Many times we have conflict with people or ideas that make us suffer. Due to the fact that we don’t know how to properly respond to these conflicts, we suffer even more. We beat ourselves up because we don’t know what to do. When we take action to avoid suffering and we don’t get the results we want, we suffer more. The path to enlightenment is concerned, in part, with the discovery of how to respond to conflict and adversity in a conscious way. We become aware of the thoughts that produce suffering, and how to deal with those thoughts. When a thought arises that causes suffering, the proper response to the thought is to love the thought. We can’t stop suffering by hating the suffering. This negative response only causes more suffering.

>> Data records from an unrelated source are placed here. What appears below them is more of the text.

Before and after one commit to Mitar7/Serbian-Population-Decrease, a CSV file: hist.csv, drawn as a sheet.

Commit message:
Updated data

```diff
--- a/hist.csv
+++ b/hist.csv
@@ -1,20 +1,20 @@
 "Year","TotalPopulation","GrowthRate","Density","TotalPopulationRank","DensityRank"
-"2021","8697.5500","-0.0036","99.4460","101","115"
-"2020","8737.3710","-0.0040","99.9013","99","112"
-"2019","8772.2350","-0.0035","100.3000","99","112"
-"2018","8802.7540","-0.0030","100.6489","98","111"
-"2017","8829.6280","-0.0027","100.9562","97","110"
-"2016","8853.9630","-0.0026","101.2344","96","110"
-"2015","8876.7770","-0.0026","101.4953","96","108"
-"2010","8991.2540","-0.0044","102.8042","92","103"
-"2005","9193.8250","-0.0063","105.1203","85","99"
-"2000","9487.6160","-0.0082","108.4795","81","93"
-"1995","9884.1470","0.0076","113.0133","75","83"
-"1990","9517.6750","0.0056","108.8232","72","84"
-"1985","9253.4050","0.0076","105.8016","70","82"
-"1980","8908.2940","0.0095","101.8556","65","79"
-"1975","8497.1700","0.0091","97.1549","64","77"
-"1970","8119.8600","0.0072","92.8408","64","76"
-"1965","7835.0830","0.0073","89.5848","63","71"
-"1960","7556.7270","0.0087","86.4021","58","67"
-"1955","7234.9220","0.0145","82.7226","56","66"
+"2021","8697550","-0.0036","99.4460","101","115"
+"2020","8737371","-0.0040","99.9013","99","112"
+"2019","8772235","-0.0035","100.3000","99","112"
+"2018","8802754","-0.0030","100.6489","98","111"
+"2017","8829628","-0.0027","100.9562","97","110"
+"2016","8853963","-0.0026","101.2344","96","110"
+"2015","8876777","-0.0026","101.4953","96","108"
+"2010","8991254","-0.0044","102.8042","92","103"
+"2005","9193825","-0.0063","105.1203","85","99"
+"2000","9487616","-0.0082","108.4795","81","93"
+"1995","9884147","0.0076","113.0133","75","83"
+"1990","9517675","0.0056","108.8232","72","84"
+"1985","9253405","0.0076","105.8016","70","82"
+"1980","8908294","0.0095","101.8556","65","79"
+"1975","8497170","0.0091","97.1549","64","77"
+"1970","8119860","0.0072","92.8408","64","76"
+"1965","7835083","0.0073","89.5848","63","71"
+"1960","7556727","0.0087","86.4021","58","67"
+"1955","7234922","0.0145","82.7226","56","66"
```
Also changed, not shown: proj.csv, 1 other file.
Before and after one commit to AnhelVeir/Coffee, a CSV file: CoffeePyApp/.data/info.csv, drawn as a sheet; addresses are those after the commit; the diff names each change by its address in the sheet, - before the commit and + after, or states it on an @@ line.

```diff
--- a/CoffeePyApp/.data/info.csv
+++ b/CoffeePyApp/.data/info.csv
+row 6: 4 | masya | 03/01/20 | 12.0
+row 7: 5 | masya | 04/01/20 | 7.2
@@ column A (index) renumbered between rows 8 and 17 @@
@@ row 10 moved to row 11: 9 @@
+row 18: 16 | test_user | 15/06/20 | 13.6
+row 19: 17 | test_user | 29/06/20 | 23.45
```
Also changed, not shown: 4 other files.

The conscious way to deal with suffering is to contemplate the thought that is causing the suffering and to let go of it and all attachments to it. The thought might be that we are unworthy, unlovable, stupid or variations on those themes. The thought might be about how others are compared to us. The thought may be about how life is unfair or that God has abandoned us. We become attached to these thoughts and they become engrained in our subconscious. As long as they stay in our mind, we will suffer. When they surface into our conscious mind, we become enmeshed in the emotions that these thoughts cause and forget to deal with the thought itself.

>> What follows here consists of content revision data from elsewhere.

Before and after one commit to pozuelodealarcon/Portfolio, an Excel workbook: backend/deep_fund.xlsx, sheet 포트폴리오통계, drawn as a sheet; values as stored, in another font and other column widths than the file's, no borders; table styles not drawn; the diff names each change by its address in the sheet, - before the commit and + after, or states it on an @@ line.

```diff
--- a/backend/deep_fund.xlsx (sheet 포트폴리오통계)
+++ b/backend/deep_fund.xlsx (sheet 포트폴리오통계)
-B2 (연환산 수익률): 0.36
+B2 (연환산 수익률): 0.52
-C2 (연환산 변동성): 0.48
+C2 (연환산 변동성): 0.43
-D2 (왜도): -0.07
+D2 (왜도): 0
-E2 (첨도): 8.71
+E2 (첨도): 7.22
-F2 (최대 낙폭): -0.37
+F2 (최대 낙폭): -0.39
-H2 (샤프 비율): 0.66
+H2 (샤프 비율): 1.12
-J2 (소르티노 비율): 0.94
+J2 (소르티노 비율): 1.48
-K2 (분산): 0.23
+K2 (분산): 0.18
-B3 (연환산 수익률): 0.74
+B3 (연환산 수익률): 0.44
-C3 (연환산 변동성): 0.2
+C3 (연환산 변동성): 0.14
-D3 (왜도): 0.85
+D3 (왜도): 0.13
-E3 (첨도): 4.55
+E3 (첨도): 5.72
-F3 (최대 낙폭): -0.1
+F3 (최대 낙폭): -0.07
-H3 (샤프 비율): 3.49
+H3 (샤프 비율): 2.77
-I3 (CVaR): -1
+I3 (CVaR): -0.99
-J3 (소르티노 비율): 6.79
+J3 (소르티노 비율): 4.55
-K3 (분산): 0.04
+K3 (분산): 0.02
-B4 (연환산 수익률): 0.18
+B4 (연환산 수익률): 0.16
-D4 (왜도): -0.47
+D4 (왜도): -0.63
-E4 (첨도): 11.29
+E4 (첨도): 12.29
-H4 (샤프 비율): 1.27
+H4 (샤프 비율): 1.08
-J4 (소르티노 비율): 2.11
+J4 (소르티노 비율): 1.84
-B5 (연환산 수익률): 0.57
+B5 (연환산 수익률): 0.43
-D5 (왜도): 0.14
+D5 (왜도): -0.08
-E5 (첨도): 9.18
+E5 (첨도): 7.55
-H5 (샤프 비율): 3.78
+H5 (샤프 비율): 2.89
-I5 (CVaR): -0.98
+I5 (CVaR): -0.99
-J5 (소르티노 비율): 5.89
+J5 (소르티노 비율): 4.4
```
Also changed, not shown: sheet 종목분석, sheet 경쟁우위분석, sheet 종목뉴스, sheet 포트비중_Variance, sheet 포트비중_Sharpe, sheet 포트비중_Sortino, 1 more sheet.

Thoughts are not real, no matter how attached we become to them. We are not our thoughts. When we can detach from our thoughts, we can let go of the emotions they create and stop suffering. When a thought arises, we need to be able to look at it as simply a thought and nothing more. It is an illusion, a neuron flashing on and off in our brain. It helps me to compare a thought to a cloud in the sky floating across the blue sky. The blue sky is my true self, the observer, and blissful awareness. The clouds that separate the mind from the blue sky can be wispy or hurricane forces depending on the nature of the thought. In all cases the thought is not the sky. When I do not allow myself to become attached to the thought, eventually it will float away like a cloud.
Whenever I have a thought that causes suffering, such as judgments or critical thinking, I can either obsess on it or allow it to float away. When I obsess on it, it will stay in my consciousness for much longer periods of time, causing suffering like a radioactive isotope buried in my mind. There are ways to consciously remove these thoughts from my consciousness. One way that has been suggested to let go is to replace it with a pleasant thought, such as “cancel, I send love.” Every time a thought arises that causes me pain or suffering, I simply override it with “cancel, I send love.” This is a highly effective way to let go of thoughts.

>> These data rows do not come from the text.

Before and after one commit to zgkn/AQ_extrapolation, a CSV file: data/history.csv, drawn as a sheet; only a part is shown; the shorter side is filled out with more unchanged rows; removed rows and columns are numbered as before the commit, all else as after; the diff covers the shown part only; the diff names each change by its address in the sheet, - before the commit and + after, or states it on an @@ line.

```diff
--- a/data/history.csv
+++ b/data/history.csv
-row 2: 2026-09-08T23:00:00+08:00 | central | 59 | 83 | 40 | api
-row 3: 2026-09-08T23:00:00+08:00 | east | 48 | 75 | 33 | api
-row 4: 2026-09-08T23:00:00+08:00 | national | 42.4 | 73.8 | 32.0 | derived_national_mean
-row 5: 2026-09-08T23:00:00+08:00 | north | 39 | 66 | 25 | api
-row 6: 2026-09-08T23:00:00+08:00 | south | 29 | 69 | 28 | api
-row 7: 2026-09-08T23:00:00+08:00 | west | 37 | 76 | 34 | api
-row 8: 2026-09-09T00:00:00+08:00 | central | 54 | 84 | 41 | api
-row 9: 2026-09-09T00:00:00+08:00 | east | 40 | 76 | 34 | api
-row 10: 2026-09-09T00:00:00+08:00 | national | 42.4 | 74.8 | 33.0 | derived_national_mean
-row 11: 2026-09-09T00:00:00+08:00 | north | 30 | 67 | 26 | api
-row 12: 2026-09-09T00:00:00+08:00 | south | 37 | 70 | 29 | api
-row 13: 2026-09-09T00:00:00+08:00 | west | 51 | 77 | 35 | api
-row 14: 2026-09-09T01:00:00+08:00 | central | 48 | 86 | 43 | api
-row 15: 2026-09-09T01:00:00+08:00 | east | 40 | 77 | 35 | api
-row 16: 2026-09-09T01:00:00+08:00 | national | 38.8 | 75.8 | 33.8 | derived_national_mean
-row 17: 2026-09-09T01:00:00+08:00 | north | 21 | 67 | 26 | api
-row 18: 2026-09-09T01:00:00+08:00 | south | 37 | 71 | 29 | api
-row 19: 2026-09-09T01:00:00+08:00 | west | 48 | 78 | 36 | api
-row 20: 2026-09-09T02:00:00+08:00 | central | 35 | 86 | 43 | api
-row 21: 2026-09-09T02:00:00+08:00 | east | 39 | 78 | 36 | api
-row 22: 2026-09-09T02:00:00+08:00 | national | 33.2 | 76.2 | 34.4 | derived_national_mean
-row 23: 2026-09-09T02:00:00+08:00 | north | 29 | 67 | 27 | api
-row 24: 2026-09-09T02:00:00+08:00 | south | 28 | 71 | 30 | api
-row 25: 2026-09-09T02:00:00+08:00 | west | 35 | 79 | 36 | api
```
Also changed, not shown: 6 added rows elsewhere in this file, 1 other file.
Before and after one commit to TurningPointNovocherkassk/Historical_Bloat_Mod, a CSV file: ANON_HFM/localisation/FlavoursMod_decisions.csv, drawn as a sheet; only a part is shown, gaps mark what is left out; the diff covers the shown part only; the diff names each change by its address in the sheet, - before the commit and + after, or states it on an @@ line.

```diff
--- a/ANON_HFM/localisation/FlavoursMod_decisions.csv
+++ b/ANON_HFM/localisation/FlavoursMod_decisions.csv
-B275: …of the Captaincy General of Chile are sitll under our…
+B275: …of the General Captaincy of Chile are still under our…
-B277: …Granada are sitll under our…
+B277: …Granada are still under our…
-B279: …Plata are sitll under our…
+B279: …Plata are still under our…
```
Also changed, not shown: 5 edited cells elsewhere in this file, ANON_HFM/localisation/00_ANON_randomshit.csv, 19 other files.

I like to use another technique as well, the technique of placing the thought, and the object of the thought, into a fire of purple and pink flame. I call this the transforming flame of love. Imagine that these flames burn and destroy the thought and what ever the thought was about. The flames are pleasant to the touch and do not hurt the thought or the object of the thought, simply removing them from my awareness and consciousness. I may have to do this repeatedly for a thought or an object that is particularly painful and is deeply engrained. However, eventually the thought will disappear and the suffering will be eliminated. For example, if we have to deal with an unpleasant person, or someone that is creating conflict, we can put that person in the fire of purple flame. Eventually that person will stop being unpleasant, we can resolve the issue or that person will disappear from our awareness. This technique is truly magical.
I recently had an unpleasant encounter with someone that caused me to doubt myself and dislike that person. I put that person, the entire experience and all of the thoughts I was having about that person into the Flame and watched it all go up in smoke as an offering to the universe. In a relatively short period of time I was able to stop thinking about that person, think positively about myself and get over it. I was amazed at how quickly this happened because I normally would obsess over this for days. Instead I processed these thoughts in a matter of minutes. Whatever suffering I was experiencing quickly stopped and I was able to return to a state of grace.
There are other ways to deal with unpleasant, painful thoughts, but these two are the most effective way of dealing with them. When we practice these techniques, they will start to engage as soon as a thought flashes into our consciousness. This automatically avoids melodrama and suffering and allows us to respond in love, not react in fear. When we can stay grounded in these teachings, our lives become less stressful, chaotic and painful. When we can focus on these teachings, we begin to experience the nature of enlightenment. Enjoy!